- For Immediate Release:
- Statement From:
Norman E. "Ned" Sharpless, MD
Acting Commissioner of Food and Drugs - Food and Drug Administration
The U.S. Food and Drug Administration is committed to helping facilitate American patients’ access to lower-cost generic medicines by taking steps to enhance and streamline the development and approval process of high-quality generic drugs. The U.S. already has one of the most effective and efficient generic markets in the world. Generic drugs represented 90% of U.S. prescriptions dispensed in 2017, and the FDA approved or tentatively approved more than 2,000 generic drug applications in 2017 and 2018 alone. But, there is more we may be able to do to facilitate a stable, competitive market.
The agency’s previous efforts to help bolster the competitiveness of the generics market include: taking significant steps to support complex generic drug development and application review; prioritizing the review of certain generics; and publishing a list of off-patent, off-exclusivity brand drugs. Each of these efforts were aimed at getting more competitors into the market, which might drive down prices for consumers – all the while making sure generics meet the FDA’s approval standards and will be manufactured under our rigorous quality standards.

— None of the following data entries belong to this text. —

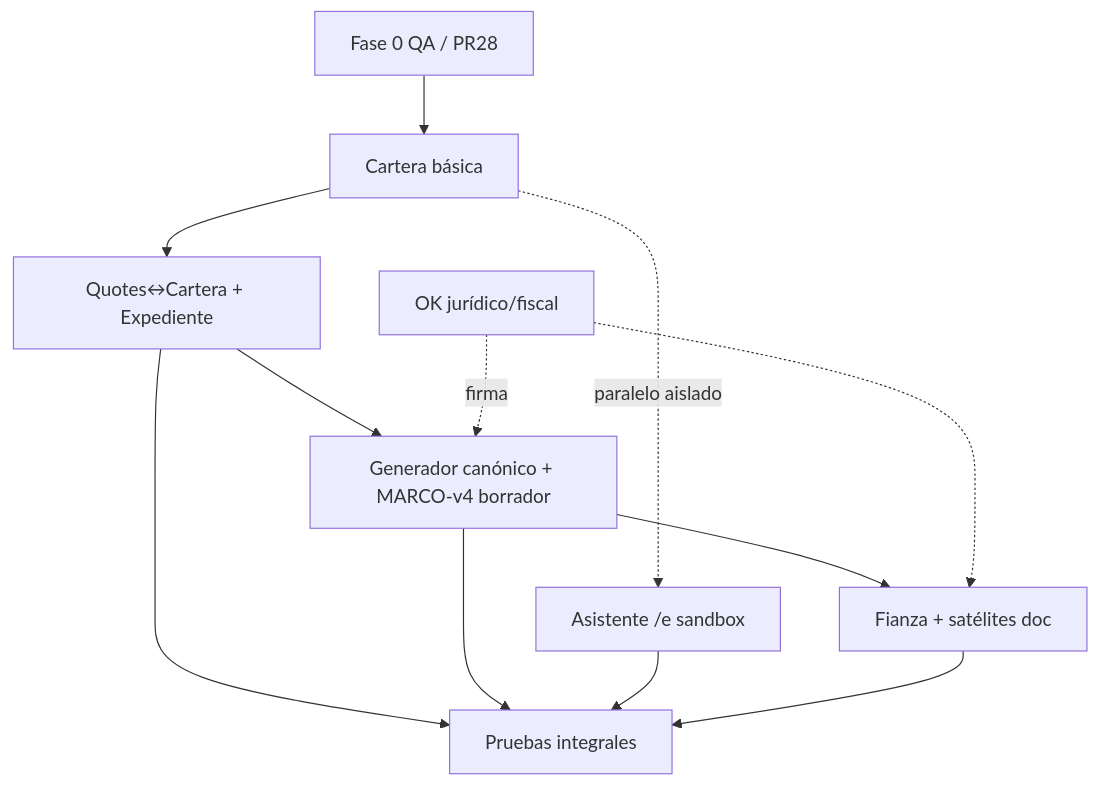
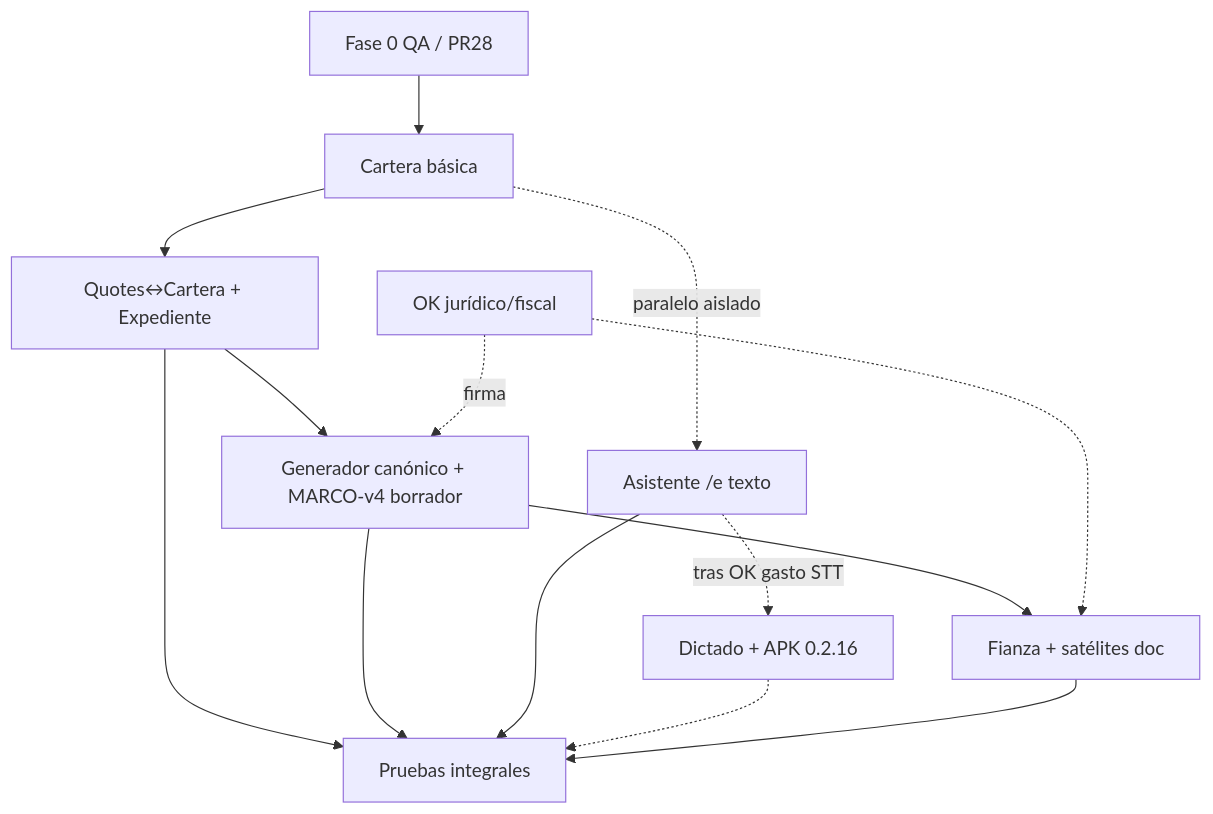
Before and after one commit to farmafacilrebotech-spec/FarmaFacil-App: the diagram in docs/qa/share/PLAN_MAESTRO_CONSOLIDACION_FARMAFACIL.md, drawn with Mermaid. The commit also changed other lines of this file and 1 other file, not shown here.

First line of the commit message:
docs(qa): auditoría asistente multicanal/dictado y plan §1.9

````diff
--- a/docs/qa/share/PLAN_MAESTRO_CONSOLIDACION_FARMAFACIL.md
+++ b/docs/qa/share/PLAN_MAESTRO_CONSOLIDACION_FARMAFACIL.md
@@ -313,14 +333,16 @@
 ```mermaid
 flowchart TD
   F0[Fase 0 QA / PR28] --> F1[Cartera básica]
   F1 --> F2[Quotes↔Cartera + Expediente]
   F2 --> F3[Generador canónico + MARCO-v4 borrador]
   F3 --> F5[Fianza + satélites doc]
-  F1 -.->|paralelo aislado| F4[Asistente /e sandbox]
+  F1 -.->|paralelo aislado| F4[Asistente /e texto]
+  F4 -.->|tras OK gasto STT| F4b[Dictado + APK 0.2.16]
   F2 --> F6[Pruebas integrales]
   F3 --> F6
   F4 --> F6
+  F4b -.-> F6
   F5 --> F6
   Legal[OK jurídico/fiscal] -.-> F5
   Legal -.->|firma| F3
 ```
````
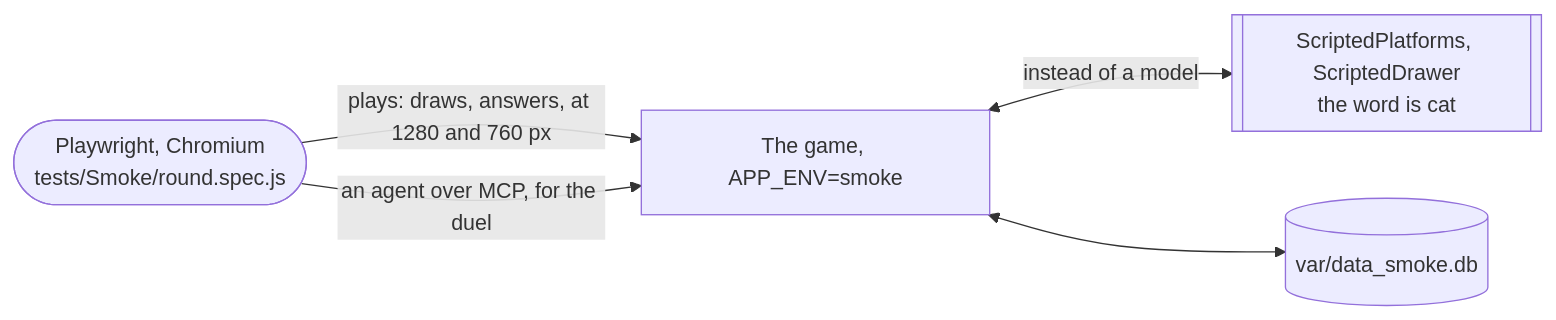
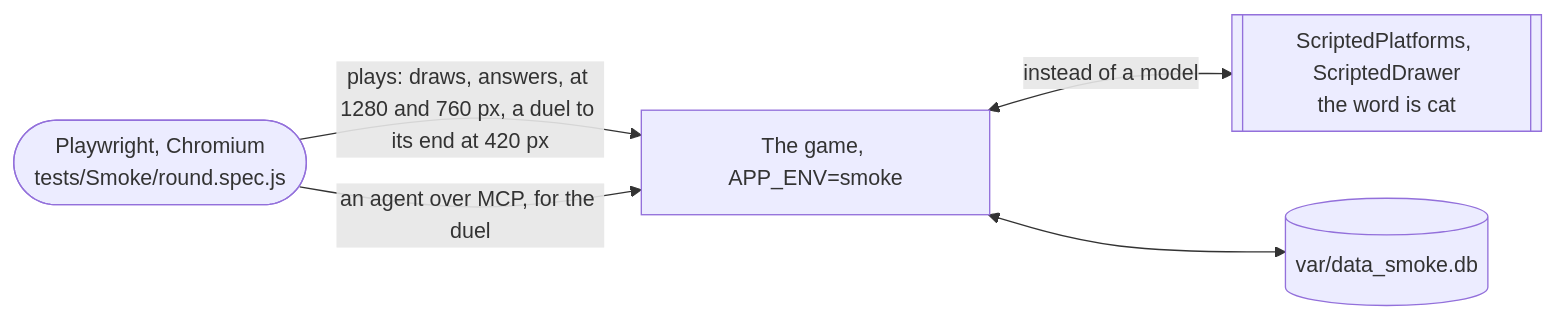
One commit to sowebdev/symfony-ai-hackathon-2026-draw-it-if-you-can changed the fourth of 4 diagrams in docs/architecture.md. Above: the diagram before and after it, drawn with Mermaid. The commit also changed 5 other files, not shown here.

````diff
--- a/docs/architecture.md
+++ b/docs/architecture.md
@@ -86,12 +86,12 @@
 ```mermaid
 flowchart LR
     pw([Playwright, Chromium<br/>tests/Smoke/round.spec.js])
     app[The game, APP_ENV=smoke]
     script[[ScriptedPlatforms, ScriptedDrawer<br/>the word is cat]]
     db[(var/data_smoke.db)]
 
-    pw -- "plays: draws, answers, at 1280 and 760 px" --> app
+    pw -- "plays: draws, answers, at 1280 and 760 px, a duel to its end at 420 px" --> app
     pw -- "an agent over MCP, for the duel" --> app
     app <-- "instead of a model" --> script
     app <--> db
 ```
````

We are working hard to reduce approval times and to enhance the efficiency of certain aspects of the submission process for generic drug applicants. We also are striving to provide the industry with greater transparency in order to provide greater certainty around timing of market entry and empower more informed decisions on how to prioritize their resources.
One area we have identified to help spur investment in generic drug development is the availability of resources that may help applicants predict when their application may be able to receive final approval and when they may begin marketing their product ‒ providing patients timelier access to high-quality, lower-cost medicines. As a result, today we are enhancing one of the agency’s most viewed databases for industry, the Paragraph IV Patent Certifications List, which provides information about exclusivity related to generic challenges of patents on “brand” drug products (180-day exclusivity).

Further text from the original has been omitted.